Sleeping sickness, also called "human African trypanosomiasis", is a widespread tropical disease that can be fatal if not treated. It is spread by the bite of an infected tsetse fly (Glossina Genus), a species native to the African continent. Sixty million people who live mainly in rural parts of East, West and Central Africa are at risk of contracting sleeping sickness. Anxiety,Drowsiness during the dayFever Headache Insomnia at nightMood changes Sleepiness (may be uncontrollable)SweatinSwollen lymph nodes all over the bodySwollen, red, painful nodule at site of fly bite Weakness.
Treatment: Pentamidine injections protect against T. b. gambiense.

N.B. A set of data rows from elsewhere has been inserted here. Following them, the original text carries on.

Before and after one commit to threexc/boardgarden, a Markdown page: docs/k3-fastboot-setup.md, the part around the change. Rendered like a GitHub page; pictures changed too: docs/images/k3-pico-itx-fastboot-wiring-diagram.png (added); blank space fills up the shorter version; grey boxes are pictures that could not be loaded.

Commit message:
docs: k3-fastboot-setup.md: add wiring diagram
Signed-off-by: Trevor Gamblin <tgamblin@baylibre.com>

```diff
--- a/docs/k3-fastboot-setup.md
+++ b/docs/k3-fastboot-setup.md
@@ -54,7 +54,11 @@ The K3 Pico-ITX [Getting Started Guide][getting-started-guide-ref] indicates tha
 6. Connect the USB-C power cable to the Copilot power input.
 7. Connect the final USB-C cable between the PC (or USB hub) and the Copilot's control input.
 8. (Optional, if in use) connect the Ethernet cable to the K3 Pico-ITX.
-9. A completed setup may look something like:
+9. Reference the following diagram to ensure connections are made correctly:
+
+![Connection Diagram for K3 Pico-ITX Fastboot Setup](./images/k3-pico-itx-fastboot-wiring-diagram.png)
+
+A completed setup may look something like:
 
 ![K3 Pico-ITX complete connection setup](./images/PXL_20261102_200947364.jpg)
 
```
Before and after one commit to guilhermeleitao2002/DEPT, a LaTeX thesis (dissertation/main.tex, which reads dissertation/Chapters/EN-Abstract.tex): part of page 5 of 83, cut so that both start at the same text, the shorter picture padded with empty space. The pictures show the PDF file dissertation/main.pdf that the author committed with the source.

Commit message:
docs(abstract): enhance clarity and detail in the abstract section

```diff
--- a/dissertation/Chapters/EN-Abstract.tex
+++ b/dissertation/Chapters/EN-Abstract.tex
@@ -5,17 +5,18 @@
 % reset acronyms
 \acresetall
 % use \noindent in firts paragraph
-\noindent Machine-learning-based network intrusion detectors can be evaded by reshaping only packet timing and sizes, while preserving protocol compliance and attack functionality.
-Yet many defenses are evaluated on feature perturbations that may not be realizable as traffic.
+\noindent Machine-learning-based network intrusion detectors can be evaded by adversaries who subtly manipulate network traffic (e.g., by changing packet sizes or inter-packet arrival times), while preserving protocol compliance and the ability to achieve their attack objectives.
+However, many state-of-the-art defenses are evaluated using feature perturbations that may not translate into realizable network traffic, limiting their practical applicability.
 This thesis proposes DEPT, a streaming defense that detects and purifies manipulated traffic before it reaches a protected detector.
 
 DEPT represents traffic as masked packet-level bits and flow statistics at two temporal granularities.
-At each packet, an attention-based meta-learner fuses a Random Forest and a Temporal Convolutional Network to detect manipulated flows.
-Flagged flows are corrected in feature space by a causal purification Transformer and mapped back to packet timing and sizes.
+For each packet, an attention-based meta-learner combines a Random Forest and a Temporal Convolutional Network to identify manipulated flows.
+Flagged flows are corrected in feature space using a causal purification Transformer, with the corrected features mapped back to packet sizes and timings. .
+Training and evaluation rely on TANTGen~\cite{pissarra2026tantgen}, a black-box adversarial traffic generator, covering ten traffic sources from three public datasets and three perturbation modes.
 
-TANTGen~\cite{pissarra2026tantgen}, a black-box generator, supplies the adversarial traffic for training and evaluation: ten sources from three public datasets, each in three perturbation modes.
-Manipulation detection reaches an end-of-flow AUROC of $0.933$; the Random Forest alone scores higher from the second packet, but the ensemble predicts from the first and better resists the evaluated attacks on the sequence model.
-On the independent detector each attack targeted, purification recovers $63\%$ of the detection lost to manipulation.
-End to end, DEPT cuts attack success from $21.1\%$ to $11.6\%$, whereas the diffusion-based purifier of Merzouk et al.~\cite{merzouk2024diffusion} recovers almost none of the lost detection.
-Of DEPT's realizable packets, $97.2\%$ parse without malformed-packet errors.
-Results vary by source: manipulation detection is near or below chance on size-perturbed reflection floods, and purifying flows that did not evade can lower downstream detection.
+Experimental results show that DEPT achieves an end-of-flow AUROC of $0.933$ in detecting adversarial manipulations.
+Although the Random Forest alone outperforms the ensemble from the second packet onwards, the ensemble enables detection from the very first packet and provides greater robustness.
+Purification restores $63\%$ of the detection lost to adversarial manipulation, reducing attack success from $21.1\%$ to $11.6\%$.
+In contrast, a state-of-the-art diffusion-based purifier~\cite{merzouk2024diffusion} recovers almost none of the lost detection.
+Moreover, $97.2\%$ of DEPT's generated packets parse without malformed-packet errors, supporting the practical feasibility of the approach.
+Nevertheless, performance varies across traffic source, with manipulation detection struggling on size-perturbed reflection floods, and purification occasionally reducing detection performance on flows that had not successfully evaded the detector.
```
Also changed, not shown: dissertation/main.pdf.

But not against T. b. rhodesiense . Because this medicine is toxic, using it for prevention is not recommended.Insect control measures can help prevent the spread of sleeping sickness in high-risk areas.
For the first time in more than 50 years, the number of reported cases dropped below 10,000 cases per year: 9878 new cases were reported in 2009 and 7139 in 2010. The decrease of cases reported during the period 2001-2010 has been 73,4%. This reduction does not reflect a lack of control efforts as active testing has been maintained between 3 million and 2 million and a half people screened by year and the number of health centres and hospitals participating in the passive screening has increased